Tornados and hail are an unavoidable recurrence in the weather for some areas that have a real, and negative, impact on people’s lives.
The U.S. government recently launched the Commerce Data Service, which works with the 12 bureaus that make up the Commerce Department to identify opportunities to maximize data to better serve the public that deal with these events. One of the Service's top priorities is developing data visualizations that simply and effectively explain complex data sets.
“Weather events such as tornados, hail and other severe weather events cause billions of dollars of damage each year,” said Jeff Chen, Chief Data Scientist, DOC.
To prepare, the Commerce Data Service has collaborated with the National Centers for Environmental Information (NCEI), part of the National Oceanographic and Atmospheric Administration (NOAA), to better collect data in advance for these events. The Severe Weather Data Inventory (SWDI) is the database that came from this collaboration.
The SWDI database is a data source with applications for everything from earth science research and emergency management planning to insurance risk management. It can be mixed together and combined with a wide range of data to produce useful insights.
Hail, for example, is one of the weather events that the SWDI assists in helping consumers prepare for. The severity of hail is often times associated with the diameter of the hail ball. This in turn may inflict varying amounts of damage to property, crops and possibly injury to people. Certain areas of the Midwest often experience baseball-sized hail requiring different planning than the pea-sized hail, which is more widespread across the country.

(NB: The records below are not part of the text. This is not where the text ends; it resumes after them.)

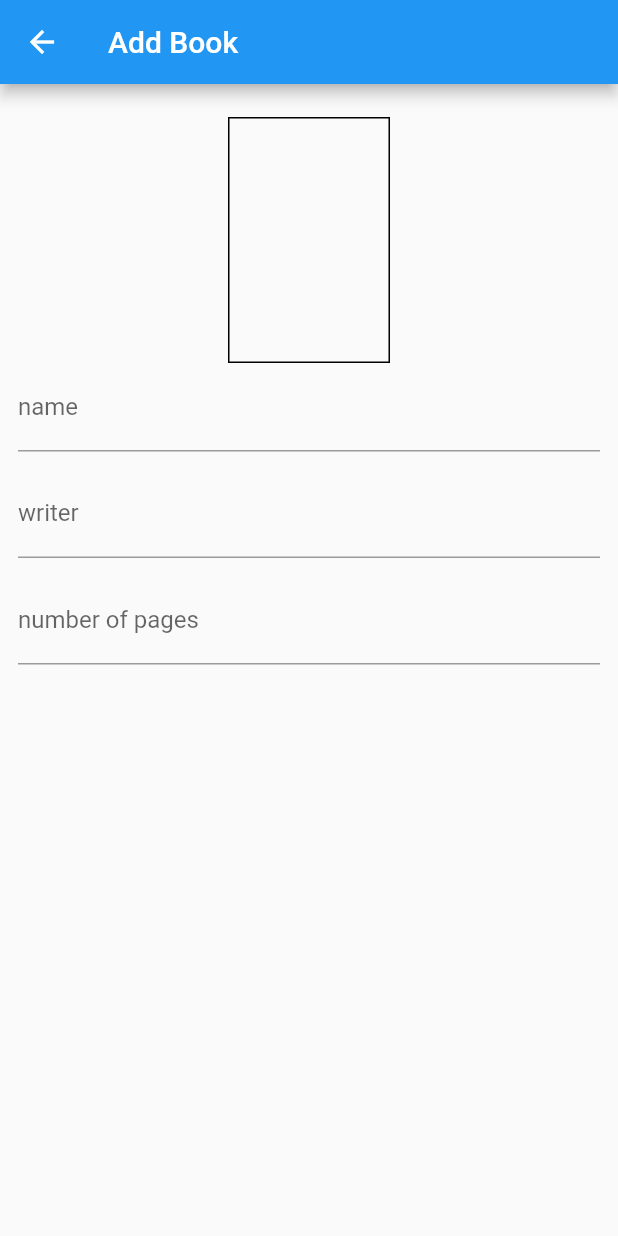
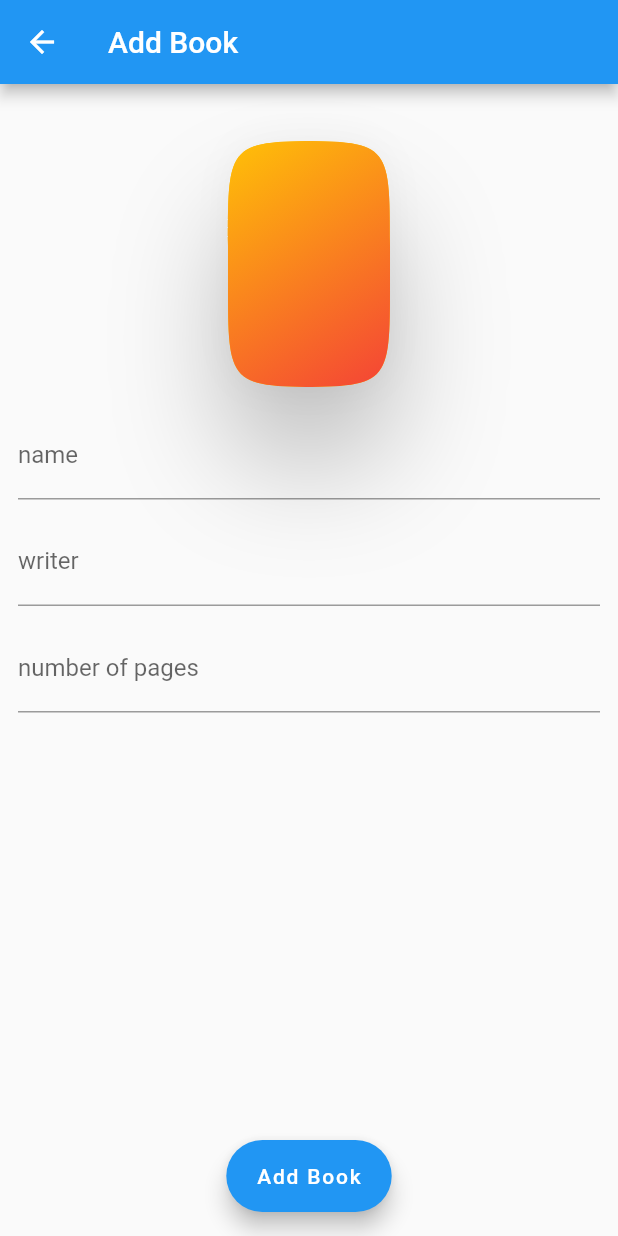
Before and after one commit to bar4488/BookTracker, a Flutter app: the screen it shows after launch, after a tap on the "add" icon, on a phone screen of 412 x 824 dp. Run offline on Flutter 3.47's test engine with Material 2 defaults, Android fonts, the phone set to English and light mode, and no system bars; our stand-ins replace image_picker, sqflite; accounts and stored records are empty.

Commit message:
bit progress, added books, covers, appbar

```diff
--- a/lib/add_book_page.dart
+++ b/lib/add_book_page.dart
@@ -1,6 +1,11 @@
+import 'package:book_tracker/books_bloc.dart';
+import 'package:book_tracker/models/book.dart';
+import 'package:book_tracker/widgets/press_effect.dart';
 import 'package:flutter/material.dart';
 import 'package:image_picker/image_picker.dart';
 import 'dart:io';
+
+import 'package:provider/provider.dart';
 
 class AddBookPage extends StatefulWidget {
   final String title = "Add Book";
@@ -10,6 +15,10 @@ class AddBookPage extends StatefulWidget {
 
 class _AddBookPageState extends State<AddBookPage> {
   File image;
+  final _formKey = GlobalKey<FormState>();
+  String name;
+  String writer;
+  int pageCount;
 
   Future getImage() async {
     var image = await ImagePicker.pickImage(source: ImageSource.gallery);
@@ -21,32 +30,57 @@ class _AddBookPageState extends State<AddBookPage> {
 
   @override
   Widget build(BuildContext context) {
+    BooksBloc bloc = Provider.of<BooksBloc>(context);
     return Scaffold(
       appBar: AppBar(
         title: Text(widget.title),
       ),
       body: Container(
+        height: double.infinity,
+        child: SingleChildScrollView(
+          physics: BouncingScrollPhysics(),
+          child: Container(
         margin: EdgeInsets.only(left: 12, right: 12, top: 22),
+            child: Form(
+              key: _formKey,
               child: Column(
+                mainAxisSize: MainAxisSize.max,
                 children: <Widget>[
-            GestureDetector(
+                  PressEffect(
                     onTap: () {
                       getImage();
-                print("ok");
                     },
-              child: Container(
                     width: 108,
                     height: 164,
-                child: image != null ? Image.file(
-                  image,
+                    color: Colors.amber,
+                    shape: ContinuousRectangleBorder(
+                      borderRadius: BorderRadius.circular(70),
+                    ),
+                    child: Container(
+                      decoration: ShapeDecoration(
+                        image: image != null
+                            ? DecorationImage(
                                 fit: BoxFit.cover,
-                  width: 108,
-                  height: 164,
-                ) : null,
-                decoration: BoxDecoration(border: Border.all(color: Colors.black)),
+                                image: FileImage(image),
+                              )
+                            : null,
+                        shape: ContinuousRectangleBorder(
+                          borderRadius: BorderRadius.circular(70),
+                        ),
+                        gradient: LinearGradient(
+                          begin: Alignment.topLeft,
+                          end: Alignment.bottomRight,
+                          colors: [Colors.amber, Colors.red],
                         ),
                       ),
-            TextField(
+                    ),
+                  ),
+                  TextFormField(
+                    validator: (value) {
+                      if (value.isEmpty) return "please enter book name";
+                      name = value;
+                      return null;
+                    },
                     decoration: InputDecoration(
                       labelText: "name",
                     ),
@@ -54,7 +88,12 @@ class _AddBookPageState extends State<AddBookPage> {
                   SizedBox(
                     height: 12,
                   ),
-            TextField(
+                  TextFormField(
+                    validator: (value) {
+                      if (value.isEmpty) return "please enter writer name";
+                      writer = value;
+                      return null;
+                    },
                     decoration: InputDecoration(
                       labelText: "writer",
                     ),
@@ -62,7 +101,14 @@ class _AddBookPageState extends State<AddBookPage> {
                   SizedBox(
                     height: 12,
                   ),
-            TextField(
+                  TextFormField(
+                    validator: (value) {
+                      if (value.isEmpty) return "please enter number of pages";
+                      if (int.tryParse(value) == null)
+                        return "number of pages must be a number";
+                      pageCount = int.parse(value);
+                      return null;
+                    },
                     decoration: InputDecoration(
                       labelText: "number of pages",
                     ),
@@ -73,6 +119,21 @@ class _AddBookPageState extends State<AddBookPage> {
                 ],
               ),
             ),
+          ),
+        ),
+      ),
+      floatingActionButton: FloatingActionButton.extended(
+        label: Text("Add Book"),
+        onPressed: () {
+          if(_formKey.currentState.validate())
+            _addBook(bloc);
+        },
+      ),
+      floatingActionButtonLocation: FloatingActionButtonLocation.centerFloat,
     );
   }
+
+  void _addBook(BooksBloc bloc) {
+    bloc.addBook(Book(name: name, pageCount: pageCount, writer: writer, imagePath: image != null ? image.path: null));
   }
+}
--- a/lib/main.dart
+++ b/lib/main.dart
@@ -1,4 +1,7 @@
+import 'dart:io';
+
 import 'package:book_tracker/add_book_page.dart';
+import 'package:book_tracker/widgets/main_app_bar.dart';
 import 'widgets/press_effect.dart';
 import 'package:book_tracker/books_bloc.dart';
 import 'models/book.dart';
@@ -11,14 +14,19 @@ class MyApp extends StatelessWidget {
   // This widget is the root of your application.
   @override
   Widget build(BuildContext context) {
-    return MaterialApp(
+    return MultiProvider(
+      providers: [
+        ChangeNotifierProvider(
+          builder: (_) => BooksBloc(),
+        )
+      ],
+      child: MaterialApp(
         title: 'Flutter Demo',
         theme: ThemeData(
           primarySwatch: Colors.blue,
         ),
-      home: ChangeNotifierProvider<BooksBloc>(
-          builder: (_) => BooksBloc(),
-          child: MyHomePage(title: 'Flutter Demo Home Page')),
+        home: MyHomePage(title: 'Flutter Demo Home Page'),
+      ),
     );
   }
 }
@@ -36,15 +44,19 @@ class _MyHomePageState extends State<MyHomePage> {
   Widget build(BuildContext context) {
     final bloc = Provider.of<BooksBloc>(context);
     return Scaffold(
-      appBar: AppBar(
-        title: Text(widget.title),
-      ),
-      body: FutureBuilder(
+      body: Stack(
+        children: <Widget>[
+          Container(
+            child: FutureBuilder(
               future: bloc.books,
               builder: (context, snapshot) {
                 if (snapshot.hasData) {
                   List<Book> books = snapshot.data;
                   return GridView.builder(
+                      padding: MediaQuery.of(context)
+                          .padding
+                          .add(EdgeInsets.only(top: 56)),
+                      physics: BouncingScrollPhysics(),
                       gridDelegate: SliverGridDelegateWithFixedCrossAxisCount(
                           crossAxisCount: 2, childAspectRatio: 3 / 4),
                       itemCount: books.length,
@@ -55,6 +67,15 @@ class _MyHomePageState extends State<MyHomePage> {
                   return CircularProgressIndicator();
                 }
               },
+            ),
+          ),
+          Positioned(
+            top: 0,
+            left: 0,
+            right: 0,
+            child: MainAppBar(),
+          ),
+        ],
       ),
       floatingActionButton: FloatingActionButton(
         onPressed: () {
@@ -89,13 +110,41 @@ class _BookItemState extends State<BookItem> {
   @override
   Widget build(BuildContext context) {
     return PressEffect(
+      builder: (double value) => Stack(
+        fit: StackFit.expand,
+        children: <Widget>[
+          Container(
+            decoration: ShapeDecoration(
+              image: widget.book.imagePath != null
+                  ? DecorationImage(
+                      fit: BoxFit.cover,
+                      image: FileImage(File(widget.book.imagePath)),
+                    )
+                  : null,
+              shape: ContinuousRectangleBorder(
+                borderRadius: BorderRadius.circular(100),
+              ),
+            ),
+          ),
+          Positioned(
+            top: 20 + 20*value,
+            left: 0,
+            right: 0,
             child: Container(
-        margin: EdgeInsets.only(top: 16),
+              margin: EdgeInsets.symmetric(horizontal: 16),
+              decoration: BoxDecoration(
+                color: Color.lerp(Colors.transparent, Colors.white, value),
+                borderRadius: BorderRadius.circular(12),
+              ),
+              padding: EdgeInsets.symmetric(vertical: 8),
               child: Text(
                 widget.book.name,
-          style: TextStyle(fontSize: 18),
+                style: TextStyle(fontSize: 18 + value*10),
                 textAlign: TextAlign.center,
               ),
+            ),
+          )
+        ],
       ),
       color: Colors.red,
       shape: ContinuousRectangleBorder(
--- /dev/null
+++ b/lib/widgets/main_app_bar.dart
@@ -0,0 +1,60 @@
+import 'package:flutter/material.dart';
+
+class MainAppBar extends StatelessWidget implements PreferredSizeWidget {
+  const MainAppBar({
+    Key key,
+  }) : super(key: key);
+
+  @override
+  Widget build(BuildContext context) {
+    EdgeInsets padding = MediaQuery.of(context).padding;
+    return Container(
+      padding: padding.add(EdgeInsets.symmetric(horizontal: 8)),
+      height: preferredSize.height + padding.top,
+      child: Row(
+        mainAxisSize: MainAxisSize.max,
+        mainAxisAlignment: MainAxisAlignment.start,
+        crossAxisAlignment: CrossAxisAlignment.center,
+        children: <Widget>[
+          SizedBox(
+            width: 40,
+            height: 40,
+            child: RaisedButton(
+              elevation: 10,
+              onPressed: () {},
+              padding: EdgeInsets.all(0),
+              shape: ContinuousRectangleBorder(
+                borderRadius: BorderRadius.circular(30),
+              ),
+              child: Container(
+                child: Icon(Icons.menu),
+              ),
+            ),
+          ),
+          SizedBox(width: 16,),
+          Expanded(
+            child: SizedBox(
+              height: 40,
+              child: Material(
+                color: Colors.grey[200],
+                type: MaterialType.card,
+                elevation: 5,
+                shape: ContinuousRectangleBorder(
+                  borderRadius: BorderRadius.circular(30),
+                ),
+                child: Container(
+                  margin: EdgeInsets.only(left: 16),
+                  alignment: Alignment.centerLeft,
+                  child: Text("Book Reader", style: TextStyle(fontSize: 16),),
+                ),
+              ),
+            ),
+          ),
+        ],
+      ),
+    );
+  }
+
+  @override
+  Size get preferredSize => Size.fromHeight(56);
+}
--- a/lib/widgets/press_effect.dart
+++ b/lib/widgets/press_effect.dart
@@ -1,23 +1,30 @@
 import 'package:flutter/material.dart';
 
 class PressEffect extends StatefulWidget {
-  PressEffect({
-    Key key,
-    this.builder,
-    this.child,
-    @required this.shape,
-    @required this.color,
-    pressedColor
-  }) : pressedColor = pressedColor ?? Color.lerp(color, Colors.black, 0.2), super(key: key){
+  PressEffect(
+      {Key key,
+      this.builder,
+      this.child,
+      @required this.shape,
+      this.color,
+      this.height,
+      this.width,
+      this.onTap,
+      pressedColor})
+      : pressedColor = pressedColor ?? Color.lerp(color, Colors.black, 0.2),
+        super(key: key) {
     //use a builder or a child
     assert((builder == null) != (child == null));
   }
 
-  final Function<Widget>(double value) builder;
+  final Widget Function(double value) builder;
+  final Function() onTap;
   final Widget child;
   final ShapeBorder shape;
   final Color color;
   final Color pressedColor;
+  final double height;
+  final double width;
 
   @override
   _PressEffectState createState() => _PressEffectState();
@@ -55,15 +62,19 @@ class _PressEffectState extends State<PressEffect>
   @override
   Widget build(BuildContext context) {
     return Container(
-      margin: EdgeInsets.symmetric(
-          horizontal: 16 + (_animationTween.value - 1) * -10,
-          vertical: 16 + (_animationTween.value - 1) * -10),
+      padding: EdgeInsets.symmetric(
+        horizontal: 16 + (_animationTween.value - 1) * -10,
+        vertical: 16 + (_animationTween.value - 1) * -10,
+      ),
+      width: widget.width != null ? widget.width + 32 : null,
+      height: widget.height != null ?widget.height + 32 : null,
       child: Material(
-        elevation: isPressed ? 5 : 25,
+        elevation: _animationController.isAnimating ? 5 : 25,
         shape: widget.shape,
         color: Color.lerp(
             widget.color, widget.pressedColor, -(_animationTween.value - 1)),
         child: GestureDetector(
+          onTap: widget.onTap,
           onTapDown: _onTapDown,
           onTapUp: _onTapUp,
           onTapCancel: _onTapCancel,
```
Lines whose indentation alone changed are shown as unchanged.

Having the Commerce Data Service at the ready and available to the general public can be a tremendous advantage for preparing for these uncontrollable events. This service allows us to have some knowledge ahead of time. From knowledge comes insight and better ways of preparing one’s family and livelihood.
Edited by Ken Briodagh